By Richard Vlosky and Mason T. LeBlanc
As the United States looks for ways to reduce its carbon footprint, the commercial construction industry and architects are searching for more sustainable products that are cost effective, energy efficient, structurally sound and environmentally friendly.
At the same time, as housing starts have not rebounded to pre-recession levels, forest landowners and wood products manufacturers are seeking alternative markets.
The Louisiana Forest Products Development Center, Louisiana State University Agricultural Center partnered with more than a dozen university, government and industry entities to conduct an analysis of the market environment and potential of cross-laminated timber (CLT) in the U.S. South constructed from Southern Yellow Pine (SYP).
Previous CLT research and development to date has focused on using Douglas-fir and other species from the Pacific Northwest region of the United States, as well as spruce-pine-fir from Canada and imported species from European countries.
Softwood Lumber Manufacturing in South
Softwood lumber markets in the South have been regaining momentum since the recession of 2008 as U.S. demand continues to increase. In 2009, U.S. customers purchased close to 31 billion board feet of softwood lumber, which was projected to reach 49 billion board feet in 2018.
The recession caused a significant slump in softwood lumber demand, which in turn allowed trees to grow larger on the stump as landowners waited for low stumpage prices to recover.
In the past independently owned, smaller sawmills made up the lumber industry in the South. During the mid-2000s only about a fifth of the South’s lumber mills were larger than 200 million board feet in size, while approximately a third were smaller mills of less than 100 million board feet. The number of softwood sawmills in the region declined from 420 to 298 from 1995 to 2009 producing a high of 19.5 billion board feet in 2008.
Today, lumber mills in the South are expanding, and are bigger with many managed and owned by large companies rather than independent owners. They currently produce about 22 billion board feet of lumber.

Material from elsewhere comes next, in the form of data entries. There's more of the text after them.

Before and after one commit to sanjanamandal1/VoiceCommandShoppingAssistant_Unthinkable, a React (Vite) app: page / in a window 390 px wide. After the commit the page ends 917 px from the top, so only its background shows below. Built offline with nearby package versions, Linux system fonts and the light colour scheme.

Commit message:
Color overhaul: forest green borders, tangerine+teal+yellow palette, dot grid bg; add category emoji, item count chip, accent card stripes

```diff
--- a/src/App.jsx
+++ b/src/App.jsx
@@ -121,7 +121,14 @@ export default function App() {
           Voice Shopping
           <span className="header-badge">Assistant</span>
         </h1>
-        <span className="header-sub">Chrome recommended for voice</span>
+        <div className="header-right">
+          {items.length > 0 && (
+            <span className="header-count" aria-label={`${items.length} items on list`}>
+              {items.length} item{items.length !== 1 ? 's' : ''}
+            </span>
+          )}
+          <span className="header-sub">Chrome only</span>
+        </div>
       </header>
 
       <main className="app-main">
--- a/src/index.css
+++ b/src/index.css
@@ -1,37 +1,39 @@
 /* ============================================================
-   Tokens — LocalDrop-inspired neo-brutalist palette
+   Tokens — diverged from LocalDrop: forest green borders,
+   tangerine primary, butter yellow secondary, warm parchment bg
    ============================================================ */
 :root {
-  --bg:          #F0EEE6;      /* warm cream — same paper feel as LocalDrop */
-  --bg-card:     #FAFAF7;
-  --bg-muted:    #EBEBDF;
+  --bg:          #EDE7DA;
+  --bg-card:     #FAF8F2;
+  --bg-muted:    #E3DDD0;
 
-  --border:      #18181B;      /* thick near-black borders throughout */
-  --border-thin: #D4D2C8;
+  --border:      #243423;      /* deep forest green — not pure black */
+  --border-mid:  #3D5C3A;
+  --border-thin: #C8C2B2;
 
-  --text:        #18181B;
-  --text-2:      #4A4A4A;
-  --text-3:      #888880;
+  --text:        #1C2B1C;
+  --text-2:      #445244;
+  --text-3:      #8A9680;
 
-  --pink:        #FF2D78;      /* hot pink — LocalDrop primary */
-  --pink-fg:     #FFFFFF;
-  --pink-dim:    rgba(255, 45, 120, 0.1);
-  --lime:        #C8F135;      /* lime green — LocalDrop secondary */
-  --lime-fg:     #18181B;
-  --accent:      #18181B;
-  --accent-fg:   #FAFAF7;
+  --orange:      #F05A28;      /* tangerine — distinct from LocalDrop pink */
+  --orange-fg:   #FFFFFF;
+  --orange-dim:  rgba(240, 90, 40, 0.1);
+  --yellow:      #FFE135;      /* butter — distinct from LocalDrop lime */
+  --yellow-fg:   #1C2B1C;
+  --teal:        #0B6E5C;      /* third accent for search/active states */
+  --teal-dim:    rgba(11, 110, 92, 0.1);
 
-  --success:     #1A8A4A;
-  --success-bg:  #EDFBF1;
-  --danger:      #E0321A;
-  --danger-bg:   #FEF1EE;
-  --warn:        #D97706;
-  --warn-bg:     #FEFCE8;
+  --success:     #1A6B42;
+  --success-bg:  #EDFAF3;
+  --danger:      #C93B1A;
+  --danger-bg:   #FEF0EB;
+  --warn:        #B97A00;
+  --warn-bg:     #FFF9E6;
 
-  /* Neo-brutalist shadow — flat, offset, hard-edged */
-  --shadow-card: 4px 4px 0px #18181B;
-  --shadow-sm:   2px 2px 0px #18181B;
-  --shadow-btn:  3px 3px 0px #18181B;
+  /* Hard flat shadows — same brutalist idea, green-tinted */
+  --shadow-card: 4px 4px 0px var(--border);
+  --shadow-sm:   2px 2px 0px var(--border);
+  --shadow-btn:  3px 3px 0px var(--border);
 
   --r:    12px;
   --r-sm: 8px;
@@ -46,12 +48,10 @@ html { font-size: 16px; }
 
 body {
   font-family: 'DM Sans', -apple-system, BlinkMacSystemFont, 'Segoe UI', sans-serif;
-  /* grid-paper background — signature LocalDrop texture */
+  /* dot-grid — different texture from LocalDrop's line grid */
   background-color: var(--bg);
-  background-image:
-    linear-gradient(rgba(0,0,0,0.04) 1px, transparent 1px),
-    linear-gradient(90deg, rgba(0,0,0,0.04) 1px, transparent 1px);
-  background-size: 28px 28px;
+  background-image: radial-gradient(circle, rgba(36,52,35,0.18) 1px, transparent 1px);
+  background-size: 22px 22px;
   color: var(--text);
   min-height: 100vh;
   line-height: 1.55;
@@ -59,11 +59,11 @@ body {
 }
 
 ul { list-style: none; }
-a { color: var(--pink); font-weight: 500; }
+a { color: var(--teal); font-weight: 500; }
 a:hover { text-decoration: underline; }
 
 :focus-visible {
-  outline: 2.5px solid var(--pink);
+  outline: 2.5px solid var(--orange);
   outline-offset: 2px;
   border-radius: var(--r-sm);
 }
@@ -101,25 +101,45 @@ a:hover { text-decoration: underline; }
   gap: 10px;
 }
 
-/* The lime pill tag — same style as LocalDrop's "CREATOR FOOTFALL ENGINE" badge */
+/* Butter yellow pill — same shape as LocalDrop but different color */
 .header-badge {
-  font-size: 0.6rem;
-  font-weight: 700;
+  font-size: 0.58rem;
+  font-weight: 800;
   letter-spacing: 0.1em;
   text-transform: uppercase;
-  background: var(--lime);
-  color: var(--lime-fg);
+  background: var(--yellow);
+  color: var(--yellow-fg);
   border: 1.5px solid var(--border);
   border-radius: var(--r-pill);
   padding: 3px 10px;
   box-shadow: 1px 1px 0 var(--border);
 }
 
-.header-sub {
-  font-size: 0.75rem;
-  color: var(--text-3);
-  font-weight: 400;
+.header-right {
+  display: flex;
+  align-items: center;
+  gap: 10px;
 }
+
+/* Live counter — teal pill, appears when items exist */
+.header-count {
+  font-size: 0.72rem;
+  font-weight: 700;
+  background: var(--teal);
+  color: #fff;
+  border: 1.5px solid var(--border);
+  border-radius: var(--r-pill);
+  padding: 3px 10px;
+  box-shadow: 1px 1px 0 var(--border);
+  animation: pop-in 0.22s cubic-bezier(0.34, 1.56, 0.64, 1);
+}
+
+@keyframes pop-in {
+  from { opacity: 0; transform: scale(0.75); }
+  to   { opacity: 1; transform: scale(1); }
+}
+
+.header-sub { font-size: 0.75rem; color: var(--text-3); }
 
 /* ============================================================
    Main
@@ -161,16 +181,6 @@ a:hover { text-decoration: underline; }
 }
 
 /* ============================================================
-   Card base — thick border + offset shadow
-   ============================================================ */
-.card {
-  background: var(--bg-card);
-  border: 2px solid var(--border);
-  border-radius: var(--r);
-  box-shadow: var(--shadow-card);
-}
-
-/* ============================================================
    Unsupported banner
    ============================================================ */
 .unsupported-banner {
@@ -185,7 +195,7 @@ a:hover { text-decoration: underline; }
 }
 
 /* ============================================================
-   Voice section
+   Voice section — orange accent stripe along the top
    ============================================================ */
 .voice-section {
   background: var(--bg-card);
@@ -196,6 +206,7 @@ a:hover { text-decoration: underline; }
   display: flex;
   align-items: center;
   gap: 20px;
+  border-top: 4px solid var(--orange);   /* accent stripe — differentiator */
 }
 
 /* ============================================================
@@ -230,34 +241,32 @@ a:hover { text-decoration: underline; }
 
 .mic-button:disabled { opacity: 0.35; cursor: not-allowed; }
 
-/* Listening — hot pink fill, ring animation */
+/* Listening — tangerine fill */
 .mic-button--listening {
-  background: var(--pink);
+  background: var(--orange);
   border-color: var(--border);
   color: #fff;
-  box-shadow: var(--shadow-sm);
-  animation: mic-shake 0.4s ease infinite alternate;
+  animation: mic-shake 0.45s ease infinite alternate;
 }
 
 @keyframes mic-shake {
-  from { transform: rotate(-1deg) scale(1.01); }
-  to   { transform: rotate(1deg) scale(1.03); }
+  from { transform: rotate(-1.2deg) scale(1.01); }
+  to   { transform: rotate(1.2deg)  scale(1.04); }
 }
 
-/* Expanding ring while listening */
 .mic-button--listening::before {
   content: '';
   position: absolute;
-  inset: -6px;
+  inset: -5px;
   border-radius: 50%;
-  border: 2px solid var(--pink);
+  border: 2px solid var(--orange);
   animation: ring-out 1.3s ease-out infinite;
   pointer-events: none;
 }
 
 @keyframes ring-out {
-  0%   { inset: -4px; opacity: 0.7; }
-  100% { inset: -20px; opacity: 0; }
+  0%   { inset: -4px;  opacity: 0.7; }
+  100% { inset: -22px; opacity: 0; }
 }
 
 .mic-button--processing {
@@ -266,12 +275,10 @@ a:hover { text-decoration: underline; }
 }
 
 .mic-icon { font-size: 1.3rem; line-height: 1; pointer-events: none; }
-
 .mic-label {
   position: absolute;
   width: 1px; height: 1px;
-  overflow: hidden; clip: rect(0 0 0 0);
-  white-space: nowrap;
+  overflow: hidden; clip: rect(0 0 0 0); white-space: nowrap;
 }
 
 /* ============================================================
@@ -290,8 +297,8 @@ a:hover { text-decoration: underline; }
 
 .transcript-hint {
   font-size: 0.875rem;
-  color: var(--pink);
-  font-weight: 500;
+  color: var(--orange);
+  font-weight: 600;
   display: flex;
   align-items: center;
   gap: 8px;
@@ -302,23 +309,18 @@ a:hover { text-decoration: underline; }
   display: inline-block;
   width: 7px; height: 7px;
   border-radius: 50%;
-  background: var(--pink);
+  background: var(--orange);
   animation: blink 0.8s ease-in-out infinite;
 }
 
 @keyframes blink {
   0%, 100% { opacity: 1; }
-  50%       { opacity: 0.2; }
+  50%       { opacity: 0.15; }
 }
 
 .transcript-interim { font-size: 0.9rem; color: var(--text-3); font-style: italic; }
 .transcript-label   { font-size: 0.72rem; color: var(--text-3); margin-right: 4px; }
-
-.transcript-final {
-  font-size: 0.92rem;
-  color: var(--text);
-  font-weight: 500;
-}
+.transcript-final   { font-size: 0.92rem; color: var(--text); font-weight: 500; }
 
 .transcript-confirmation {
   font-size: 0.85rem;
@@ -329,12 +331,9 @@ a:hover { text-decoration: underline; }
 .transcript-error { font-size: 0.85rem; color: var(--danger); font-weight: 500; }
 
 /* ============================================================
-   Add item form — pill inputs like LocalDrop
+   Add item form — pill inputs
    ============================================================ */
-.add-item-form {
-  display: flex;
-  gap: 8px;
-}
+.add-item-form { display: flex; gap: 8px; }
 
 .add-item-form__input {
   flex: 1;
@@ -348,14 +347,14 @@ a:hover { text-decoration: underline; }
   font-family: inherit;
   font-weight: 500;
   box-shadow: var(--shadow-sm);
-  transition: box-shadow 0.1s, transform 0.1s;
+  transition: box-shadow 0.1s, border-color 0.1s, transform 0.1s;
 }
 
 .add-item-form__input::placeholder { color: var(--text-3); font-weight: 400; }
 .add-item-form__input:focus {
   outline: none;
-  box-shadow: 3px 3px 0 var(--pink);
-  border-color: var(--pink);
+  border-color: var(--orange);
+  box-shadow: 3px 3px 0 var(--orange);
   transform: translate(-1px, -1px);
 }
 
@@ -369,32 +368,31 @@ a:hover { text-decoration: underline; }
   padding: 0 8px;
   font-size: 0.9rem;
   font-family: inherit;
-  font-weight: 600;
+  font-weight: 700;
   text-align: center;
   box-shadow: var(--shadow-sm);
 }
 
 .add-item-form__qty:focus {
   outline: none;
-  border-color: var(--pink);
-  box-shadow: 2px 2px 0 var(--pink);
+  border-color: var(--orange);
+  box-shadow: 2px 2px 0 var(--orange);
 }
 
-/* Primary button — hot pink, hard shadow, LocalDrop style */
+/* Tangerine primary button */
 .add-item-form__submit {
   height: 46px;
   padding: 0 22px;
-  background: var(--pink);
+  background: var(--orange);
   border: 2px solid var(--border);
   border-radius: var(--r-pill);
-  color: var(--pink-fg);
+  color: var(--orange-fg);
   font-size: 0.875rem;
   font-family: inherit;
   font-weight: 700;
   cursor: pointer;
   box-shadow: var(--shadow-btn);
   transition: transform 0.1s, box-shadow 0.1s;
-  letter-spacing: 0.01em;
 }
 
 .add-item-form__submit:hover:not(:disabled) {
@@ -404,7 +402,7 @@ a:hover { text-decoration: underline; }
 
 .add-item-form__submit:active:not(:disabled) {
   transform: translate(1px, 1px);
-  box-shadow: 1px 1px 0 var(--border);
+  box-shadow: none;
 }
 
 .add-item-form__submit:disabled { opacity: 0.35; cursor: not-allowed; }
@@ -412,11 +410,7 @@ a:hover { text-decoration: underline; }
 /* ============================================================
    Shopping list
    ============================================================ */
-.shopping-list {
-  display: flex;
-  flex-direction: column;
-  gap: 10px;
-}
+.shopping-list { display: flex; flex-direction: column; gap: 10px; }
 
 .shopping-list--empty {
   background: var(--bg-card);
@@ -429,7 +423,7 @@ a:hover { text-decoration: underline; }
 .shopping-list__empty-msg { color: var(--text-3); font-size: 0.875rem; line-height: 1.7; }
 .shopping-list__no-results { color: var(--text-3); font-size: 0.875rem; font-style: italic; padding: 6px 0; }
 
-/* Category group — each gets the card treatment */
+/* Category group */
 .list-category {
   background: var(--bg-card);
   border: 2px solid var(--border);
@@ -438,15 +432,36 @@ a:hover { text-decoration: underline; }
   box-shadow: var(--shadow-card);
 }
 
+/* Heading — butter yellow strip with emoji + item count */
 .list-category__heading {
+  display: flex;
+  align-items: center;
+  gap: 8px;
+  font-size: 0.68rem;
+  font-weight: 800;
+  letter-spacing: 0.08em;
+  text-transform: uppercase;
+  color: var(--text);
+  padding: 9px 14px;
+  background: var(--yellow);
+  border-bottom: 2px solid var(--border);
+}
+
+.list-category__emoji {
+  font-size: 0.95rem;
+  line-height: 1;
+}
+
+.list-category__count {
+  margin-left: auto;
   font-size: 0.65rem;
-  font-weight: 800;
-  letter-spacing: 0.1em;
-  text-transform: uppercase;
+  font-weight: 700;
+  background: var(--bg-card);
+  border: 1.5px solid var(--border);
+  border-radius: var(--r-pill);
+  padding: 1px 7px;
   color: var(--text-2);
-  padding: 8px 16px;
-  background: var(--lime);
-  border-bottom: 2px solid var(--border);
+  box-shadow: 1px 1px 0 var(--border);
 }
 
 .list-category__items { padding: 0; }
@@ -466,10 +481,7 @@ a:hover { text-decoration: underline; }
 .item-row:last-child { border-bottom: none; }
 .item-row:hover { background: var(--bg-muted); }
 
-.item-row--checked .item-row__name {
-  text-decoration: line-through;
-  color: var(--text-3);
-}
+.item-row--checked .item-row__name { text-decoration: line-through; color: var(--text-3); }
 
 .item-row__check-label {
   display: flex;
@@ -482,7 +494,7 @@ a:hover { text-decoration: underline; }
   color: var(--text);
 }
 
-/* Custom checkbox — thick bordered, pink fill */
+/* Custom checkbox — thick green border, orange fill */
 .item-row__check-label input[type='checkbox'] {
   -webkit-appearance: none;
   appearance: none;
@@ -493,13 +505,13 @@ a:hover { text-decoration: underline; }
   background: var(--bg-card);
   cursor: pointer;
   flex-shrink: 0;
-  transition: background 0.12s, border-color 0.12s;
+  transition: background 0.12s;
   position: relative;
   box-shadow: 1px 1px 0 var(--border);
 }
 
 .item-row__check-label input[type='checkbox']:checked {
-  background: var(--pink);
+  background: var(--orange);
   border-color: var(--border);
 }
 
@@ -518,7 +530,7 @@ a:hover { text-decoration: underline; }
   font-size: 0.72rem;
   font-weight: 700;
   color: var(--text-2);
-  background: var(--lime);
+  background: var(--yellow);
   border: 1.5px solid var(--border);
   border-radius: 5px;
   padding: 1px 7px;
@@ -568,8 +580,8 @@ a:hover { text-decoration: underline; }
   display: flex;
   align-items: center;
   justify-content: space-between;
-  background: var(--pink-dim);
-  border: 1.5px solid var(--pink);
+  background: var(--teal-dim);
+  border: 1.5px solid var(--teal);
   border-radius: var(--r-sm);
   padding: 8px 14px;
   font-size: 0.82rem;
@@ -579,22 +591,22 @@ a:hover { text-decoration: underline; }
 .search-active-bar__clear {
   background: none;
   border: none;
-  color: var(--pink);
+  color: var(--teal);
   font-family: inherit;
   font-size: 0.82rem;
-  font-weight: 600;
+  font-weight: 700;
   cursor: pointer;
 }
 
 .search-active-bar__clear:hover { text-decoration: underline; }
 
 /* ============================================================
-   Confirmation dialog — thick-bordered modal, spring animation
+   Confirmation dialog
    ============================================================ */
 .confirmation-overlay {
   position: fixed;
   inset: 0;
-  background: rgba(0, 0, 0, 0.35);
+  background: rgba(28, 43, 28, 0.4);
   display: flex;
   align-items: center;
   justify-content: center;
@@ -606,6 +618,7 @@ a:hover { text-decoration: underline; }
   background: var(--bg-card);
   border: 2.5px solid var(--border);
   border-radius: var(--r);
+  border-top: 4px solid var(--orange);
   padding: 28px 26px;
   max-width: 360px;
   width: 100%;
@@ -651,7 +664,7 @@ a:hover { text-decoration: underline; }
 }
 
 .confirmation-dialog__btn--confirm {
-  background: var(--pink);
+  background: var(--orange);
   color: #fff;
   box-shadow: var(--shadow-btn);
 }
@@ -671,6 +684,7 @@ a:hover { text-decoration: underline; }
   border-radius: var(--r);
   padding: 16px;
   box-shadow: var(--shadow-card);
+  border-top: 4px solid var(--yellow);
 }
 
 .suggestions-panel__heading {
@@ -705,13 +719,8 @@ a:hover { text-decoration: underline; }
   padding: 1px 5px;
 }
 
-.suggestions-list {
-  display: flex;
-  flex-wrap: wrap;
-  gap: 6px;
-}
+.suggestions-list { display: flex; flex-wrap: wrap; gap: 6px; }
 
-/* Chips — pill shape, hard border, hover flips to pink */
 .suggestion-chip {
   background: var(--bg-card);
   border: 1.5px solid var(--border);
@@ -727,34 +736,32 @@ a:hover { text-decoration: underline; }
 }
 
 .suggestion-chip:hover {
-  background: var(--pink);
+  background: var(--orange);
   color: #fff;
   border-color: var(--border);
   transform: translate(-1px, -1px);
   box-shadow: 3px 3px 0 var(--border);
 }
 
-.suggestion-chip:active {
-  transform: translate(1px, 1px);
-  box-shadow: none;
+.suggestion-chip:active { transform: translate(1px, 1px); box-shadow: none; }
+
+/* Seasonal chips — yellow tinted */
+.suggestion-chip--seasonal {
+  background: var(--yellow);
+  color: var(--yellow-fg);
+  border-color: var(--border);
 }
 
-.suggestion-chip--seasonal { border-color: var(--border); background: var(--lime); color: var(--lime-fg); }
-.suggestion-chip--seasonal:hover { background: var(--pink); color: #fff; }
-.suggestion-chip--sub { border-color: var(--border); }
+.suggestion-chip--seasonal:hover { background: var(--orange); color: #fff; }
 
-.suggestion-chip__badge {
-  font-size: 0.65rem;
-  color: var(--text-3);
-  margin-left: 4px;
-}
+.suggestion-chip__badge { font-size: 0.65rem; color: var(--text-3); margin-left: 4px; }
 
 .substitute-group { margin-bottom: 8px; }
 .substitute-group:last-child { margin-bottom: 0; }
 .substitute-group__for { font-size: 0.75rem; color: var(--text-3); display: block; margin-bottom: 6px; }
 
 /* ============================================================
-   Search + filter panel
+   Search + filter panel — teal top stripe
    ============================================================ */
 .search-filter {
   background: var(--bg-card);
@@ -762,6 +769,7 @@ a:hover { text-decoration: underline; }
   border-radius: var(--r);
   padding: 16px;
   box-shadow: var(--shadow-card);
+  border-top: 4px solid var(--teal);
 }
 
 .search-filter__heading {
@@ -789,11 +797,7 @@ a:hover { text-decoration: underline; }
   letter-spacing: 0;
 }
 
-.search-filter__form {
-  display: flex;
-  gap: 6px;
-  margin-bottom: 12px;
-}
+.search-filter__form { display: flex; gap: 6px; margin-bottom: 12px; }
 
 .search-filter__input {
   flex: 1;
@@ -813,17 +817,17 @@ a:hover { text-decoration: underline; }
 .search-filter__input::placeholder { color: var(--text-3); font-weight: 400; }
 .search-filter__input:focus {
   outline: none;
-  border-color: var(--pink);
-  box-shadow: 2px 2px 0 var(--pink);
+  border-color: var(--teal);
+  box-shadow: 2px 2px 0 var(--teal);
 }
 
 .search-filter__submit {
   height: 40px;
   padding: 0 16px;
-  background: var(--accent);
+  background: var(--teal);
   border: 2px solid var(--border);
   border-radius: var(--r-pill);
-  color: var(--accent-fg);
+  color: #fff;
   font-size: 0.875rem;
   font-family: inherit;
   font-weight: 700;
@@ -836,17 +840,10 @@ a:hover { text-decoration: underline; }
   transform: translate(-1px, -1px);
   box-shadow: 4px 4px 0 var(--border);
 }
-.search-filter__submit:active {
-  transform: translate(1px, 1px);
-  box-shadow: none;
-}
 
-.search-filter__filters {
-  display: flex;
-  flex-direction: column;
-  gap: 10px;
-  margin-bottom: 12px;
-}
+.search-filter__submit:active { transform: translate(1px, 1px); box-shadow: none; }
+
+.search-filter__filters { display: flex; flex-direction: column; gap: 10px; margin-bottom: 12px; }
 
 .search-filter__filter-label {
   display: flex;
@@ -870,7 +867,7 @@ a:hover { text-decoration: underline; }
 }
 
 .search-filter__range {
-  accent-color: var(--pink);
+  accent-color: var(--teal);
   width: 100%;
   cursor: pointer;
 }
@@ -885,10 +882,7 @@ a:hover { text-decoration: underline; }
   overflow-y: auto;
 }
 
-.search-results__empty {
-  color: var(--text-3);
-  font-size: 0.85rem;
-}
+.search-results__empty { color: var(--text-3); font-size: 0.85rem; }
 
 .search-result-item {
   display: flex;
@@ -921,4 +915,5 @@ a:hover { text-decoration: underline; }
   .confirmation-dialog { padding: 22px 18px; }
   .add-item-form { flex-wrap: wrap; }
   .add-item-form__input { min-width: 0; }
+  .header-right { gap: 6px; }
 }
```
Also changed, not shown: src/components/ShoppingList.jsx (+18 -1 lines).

Large sawmills are taking advantage of the low sawtimber prices in the region. Since 2011, the production capacity has increased by 3 billion board feet and is on an upward trajectory from a number of variables.
Housing trends, import tariffs, and an affordable feedstock have accelerated the Southern pine industry.
Canadian firm West Fraser holds the largest production capacity at 3.1